The quality of frozen semen being imported into the US is highly variable and we report that semen from half of the stallions in this study did not meet the industry recommended minimum of 30% post-thaw progressive progressive motility. In the Warmblood community, most of this semen is sold by the dose with no guarantee; therefore the mare owner takes on all the risk of breeding her mare, often at considerable expense. When importing several doses or investing a significant amount of money on the purchase of frozen semen we recommend having an independent post-thaw evaluation performed on the semen, so as to confirm the absence of mare pathogens and to determine the appropriate number of straws per dose to use with each breeding. This could save you significant expense, emotional stress and heart-ache in the long term.

You may also be interested in the following FAQs and articles:
What fertility should I expect with frozen semen?
Does Post-thaw Motility Correlate to Fertility?
Can you get a mare in foal with semen <30% progressive?
It Only Takes One…Right?

A. Corona and R. Cherchi. Microbial quality of equine frozen semen. Anim Reprod Sci 2009; 115(1-4):103-109.

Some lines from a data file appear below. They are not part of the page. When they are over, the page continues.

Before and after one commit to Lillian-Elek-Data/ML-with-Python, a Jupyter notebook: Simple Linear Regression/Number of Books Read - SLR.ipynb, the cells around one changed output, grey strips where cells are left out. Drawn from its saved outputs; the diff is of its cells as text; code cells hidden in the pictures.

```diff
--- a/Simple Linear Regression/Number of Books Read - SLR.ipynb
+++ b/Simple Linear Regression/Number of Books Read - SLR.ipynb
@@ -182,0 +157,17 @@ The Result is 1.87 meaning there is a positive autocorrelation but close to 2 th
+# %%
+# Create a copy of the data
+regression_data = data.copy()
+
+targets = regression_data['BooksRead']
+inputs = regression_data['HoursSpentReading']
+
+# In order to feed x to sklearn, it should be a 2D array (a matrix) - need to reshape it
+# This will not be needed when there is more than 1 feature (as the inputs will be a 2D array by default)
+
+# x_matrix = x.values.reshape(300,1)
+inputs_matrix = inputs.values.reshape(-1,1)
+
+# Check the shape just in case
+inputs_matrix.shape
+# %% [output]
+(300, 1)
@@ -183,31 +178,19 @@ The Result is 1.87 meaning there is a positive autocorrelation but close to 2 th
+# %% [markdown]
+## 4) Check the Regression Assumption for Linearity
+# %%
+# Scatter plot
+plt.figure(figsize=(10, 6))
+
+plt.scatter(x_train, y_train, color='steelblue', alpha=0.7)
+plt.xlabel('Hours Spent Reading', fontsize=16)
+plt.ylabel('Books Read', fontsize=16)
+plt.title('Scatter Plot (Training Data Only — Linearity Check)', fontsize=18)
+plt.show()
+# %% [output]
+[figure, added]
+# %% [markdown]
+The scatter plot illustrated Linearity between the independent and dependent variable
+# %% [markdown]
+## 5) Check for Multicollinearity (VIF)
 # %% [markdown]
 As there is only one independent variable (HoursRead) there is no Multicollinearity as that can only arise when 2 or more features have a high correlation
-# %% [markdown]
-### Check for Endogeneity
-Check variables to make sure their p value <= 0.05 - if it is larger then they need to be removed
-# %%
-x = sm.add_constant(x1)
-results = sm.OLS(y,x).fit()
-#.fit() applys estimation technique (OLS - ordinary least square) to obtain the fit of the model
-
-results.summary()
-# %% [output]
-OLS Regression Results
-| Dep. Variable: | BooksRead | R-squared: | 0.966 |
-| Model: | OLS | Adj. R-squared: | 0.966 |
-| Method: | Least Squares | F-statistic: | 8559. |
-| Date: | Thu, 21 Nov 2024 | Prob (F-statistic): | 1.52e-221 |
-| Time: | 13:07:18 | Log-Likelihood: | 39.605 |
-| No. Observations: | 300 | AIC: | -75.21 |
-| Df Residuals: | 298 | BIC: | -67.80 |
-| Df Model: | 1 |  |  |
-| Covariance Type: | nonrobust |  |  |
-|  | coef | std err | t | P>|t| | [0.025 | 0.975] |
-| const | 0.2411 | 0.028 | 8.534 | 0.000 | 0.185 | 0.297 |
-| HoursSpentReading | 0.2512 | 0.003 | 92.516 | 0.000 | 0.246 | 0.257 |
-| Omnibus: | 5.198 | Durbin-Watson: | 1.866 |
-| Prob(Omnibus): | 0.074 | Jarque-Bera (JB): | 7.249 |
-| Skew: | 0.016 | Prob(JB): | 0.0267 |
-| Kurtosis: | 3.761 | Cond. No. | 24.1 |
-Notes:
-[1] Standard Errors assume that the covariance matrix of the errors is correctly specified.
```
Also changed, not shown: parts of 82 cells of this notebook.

C Ortega-Ferrusola, L Gonzalez-Fernandez, A Muriel, B Macıas-Garcıa, H Rodrıguez-Martınez, JA Tapia, JM Alonso and FJ Pena. Does the Microbial Flora in the Ejaculate Affect the Freezeability of Stallion Sperm? Reprod Dom Anim 2009; 44, 518–522.